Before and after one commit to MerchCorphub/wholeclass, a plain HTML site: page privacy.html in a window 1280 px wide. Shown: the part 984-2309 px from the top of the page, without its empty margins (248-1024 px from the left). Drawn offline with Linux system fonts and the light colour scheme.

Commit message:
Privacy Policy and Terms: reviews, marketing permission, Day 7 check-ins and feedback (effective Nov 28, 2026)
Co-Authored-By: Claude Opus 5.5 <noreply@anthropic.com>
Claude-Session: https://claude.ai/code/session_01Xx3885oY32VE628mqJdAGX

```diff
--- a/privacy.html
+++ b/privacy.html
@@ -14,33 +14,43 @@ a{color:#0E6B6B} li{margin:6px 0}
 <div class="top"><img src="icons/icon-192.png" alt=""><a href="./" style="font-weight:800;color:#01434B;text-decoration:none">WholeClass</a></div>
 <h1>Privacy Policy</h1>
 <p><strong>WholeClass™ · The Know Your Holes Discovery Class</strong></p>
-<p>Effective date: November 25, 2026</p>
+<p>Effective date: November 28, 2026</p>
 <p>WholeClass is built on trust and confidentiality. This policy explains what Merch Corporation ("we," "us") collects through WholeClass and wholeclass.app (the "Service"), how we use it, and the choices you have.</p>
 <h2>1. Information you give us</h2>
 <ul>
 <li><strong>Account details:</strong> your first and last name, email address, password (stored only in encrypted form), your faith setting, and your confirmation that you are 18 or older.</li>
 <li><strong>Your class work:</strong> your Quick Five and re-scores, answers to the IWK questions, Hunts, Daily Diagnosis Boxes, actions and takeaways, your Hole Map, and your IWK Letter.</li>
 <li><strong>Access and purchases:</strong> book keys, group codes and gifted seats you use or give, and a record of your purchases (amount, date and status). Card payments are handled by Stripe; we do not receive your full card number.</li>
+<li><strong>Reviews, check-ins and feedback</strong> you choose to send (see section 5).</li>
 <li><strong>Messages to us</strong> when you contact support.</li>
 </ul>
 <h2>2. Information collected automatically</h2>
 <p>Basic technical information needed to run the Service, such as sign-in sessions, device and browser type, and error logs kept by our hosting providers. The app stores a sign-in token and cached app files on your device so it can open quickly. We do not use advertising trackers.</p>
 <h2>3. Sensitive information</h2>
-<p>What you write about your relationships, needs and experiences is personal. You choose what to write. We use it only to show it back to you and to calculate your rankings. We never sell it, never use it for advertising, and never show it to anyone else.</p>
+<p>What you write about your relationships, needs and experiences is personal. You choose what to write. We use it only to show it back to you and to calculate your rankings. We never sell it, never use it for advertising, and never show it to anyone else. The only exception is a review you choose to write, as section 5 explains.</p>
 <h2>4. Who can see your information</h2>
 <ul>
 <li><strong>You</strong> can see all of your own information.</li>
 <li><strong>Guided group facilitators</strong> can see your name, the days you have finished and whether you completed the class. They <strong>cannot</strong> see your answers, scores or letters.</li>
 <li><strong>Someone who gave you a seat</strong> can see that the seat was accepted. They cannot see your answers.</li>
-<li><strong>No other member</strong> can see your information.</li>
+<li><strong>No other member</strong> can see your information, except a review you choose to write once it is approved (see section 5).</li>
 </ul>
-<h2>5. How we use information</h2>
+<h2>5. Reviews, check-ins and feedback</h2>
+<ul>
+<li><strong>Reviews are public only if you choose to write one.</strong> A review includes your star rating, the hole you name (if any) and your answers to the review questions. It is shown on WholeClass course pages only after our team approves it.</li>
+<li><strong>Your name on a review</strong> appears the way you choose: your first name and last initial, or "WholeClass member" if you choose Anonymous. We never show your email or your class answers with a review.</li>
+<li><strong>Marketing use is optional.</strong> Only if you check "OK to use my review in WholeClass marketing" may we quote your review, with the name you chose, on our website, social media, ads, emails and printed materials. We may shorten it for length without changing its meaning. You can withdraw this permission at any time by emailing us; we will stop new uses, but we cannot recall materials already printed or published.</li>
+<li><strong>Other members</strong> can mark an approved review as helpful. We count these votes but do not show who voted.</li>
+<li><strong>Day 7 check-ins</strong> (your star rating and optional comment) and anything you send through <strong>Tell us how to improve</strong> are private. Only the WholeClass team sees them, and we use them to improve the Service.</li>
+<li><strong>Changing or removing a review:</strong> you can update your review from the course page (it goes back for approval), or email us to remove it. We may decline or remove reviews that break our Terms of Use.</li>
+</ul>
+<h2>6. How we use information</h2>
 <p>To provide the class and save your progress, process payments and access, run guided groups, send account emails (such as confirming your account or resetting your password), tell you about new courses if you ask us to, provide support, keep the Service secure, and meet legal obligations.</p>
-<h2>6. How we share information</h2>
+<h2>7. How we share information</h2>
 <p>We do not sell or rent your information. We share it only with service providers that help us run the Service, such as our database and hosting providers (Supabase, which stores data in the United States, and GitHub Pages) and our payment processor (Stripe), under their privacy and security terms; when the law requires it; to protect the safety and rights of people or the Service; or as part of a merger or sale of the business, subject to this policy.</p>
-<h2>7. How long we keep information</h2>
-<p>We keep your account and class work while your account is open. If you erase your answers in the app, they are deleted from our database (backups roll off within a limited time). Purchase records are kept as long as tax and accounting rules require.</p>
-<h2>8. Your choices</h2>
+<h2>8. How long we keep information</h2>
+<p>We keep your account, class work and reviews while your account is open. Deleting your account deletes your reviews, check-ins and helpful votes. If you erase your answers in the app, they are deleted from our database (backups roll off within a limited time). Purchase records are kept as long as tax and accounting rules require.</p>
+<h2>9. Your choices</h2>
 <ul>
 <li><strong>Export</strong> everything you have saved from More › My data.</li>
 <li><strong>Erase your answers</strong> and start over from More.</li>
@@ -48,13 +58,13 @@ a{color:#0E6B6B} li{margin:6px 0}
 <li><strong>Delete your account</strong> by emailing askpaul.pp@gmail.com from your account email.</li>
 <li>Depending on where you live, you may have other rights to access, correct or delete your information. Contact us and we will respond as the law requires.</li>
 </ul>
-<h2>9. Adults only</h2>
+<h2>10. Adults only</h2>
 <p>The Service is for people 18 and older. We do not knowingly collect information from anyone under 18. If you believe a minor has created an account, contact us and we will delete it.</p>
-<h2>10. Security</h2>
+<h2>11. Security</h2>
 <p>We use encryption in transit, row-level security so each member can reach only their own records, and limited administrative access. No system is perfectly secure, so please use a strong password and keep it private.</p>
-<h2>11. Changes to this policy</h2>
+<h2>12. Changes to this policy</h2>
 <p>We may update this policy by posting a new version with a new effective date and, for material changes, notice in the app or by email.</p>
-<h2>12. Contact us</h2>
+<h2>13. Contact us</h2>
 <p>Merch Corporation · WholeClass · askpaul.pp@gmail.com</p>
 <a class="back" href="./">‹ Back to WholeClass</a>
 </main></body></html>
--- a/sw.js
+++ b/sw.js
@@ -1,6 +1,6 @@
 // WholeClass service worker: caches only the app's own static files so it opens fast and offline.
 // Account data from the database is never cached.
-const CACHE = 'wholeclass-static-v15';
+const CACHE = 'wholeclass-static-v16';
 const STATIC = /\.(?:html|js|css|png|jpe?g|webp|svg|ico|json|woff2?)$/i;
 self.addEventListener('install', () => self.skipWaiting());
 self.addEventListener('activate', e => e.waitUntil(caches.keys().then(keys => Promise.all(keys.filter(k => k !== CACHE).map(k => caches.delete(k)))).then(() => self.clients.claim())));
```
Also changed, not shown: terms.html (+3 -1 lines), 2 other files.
========================
▶ Problem to work on
Repeat every line of the data word for word until you have repeated the line that contains "Privacy Policy and", which is the last one to include.

▶ Answer area
Before and after one commit to MerchCorphub/wholeclass, a plain HTML site: page privacy.html in a window 1280 px wide. Shown: the part 984-2309 px from the top of the page, without its empty margins (248-1024 px from the left). Drawn offline with Linux system fonts and the light colour scheme.

Commit message:
Privacy Policy and Terms: reviews, marketing permission, Day 7 check-ins and feedback (effective Nov 28, 2026)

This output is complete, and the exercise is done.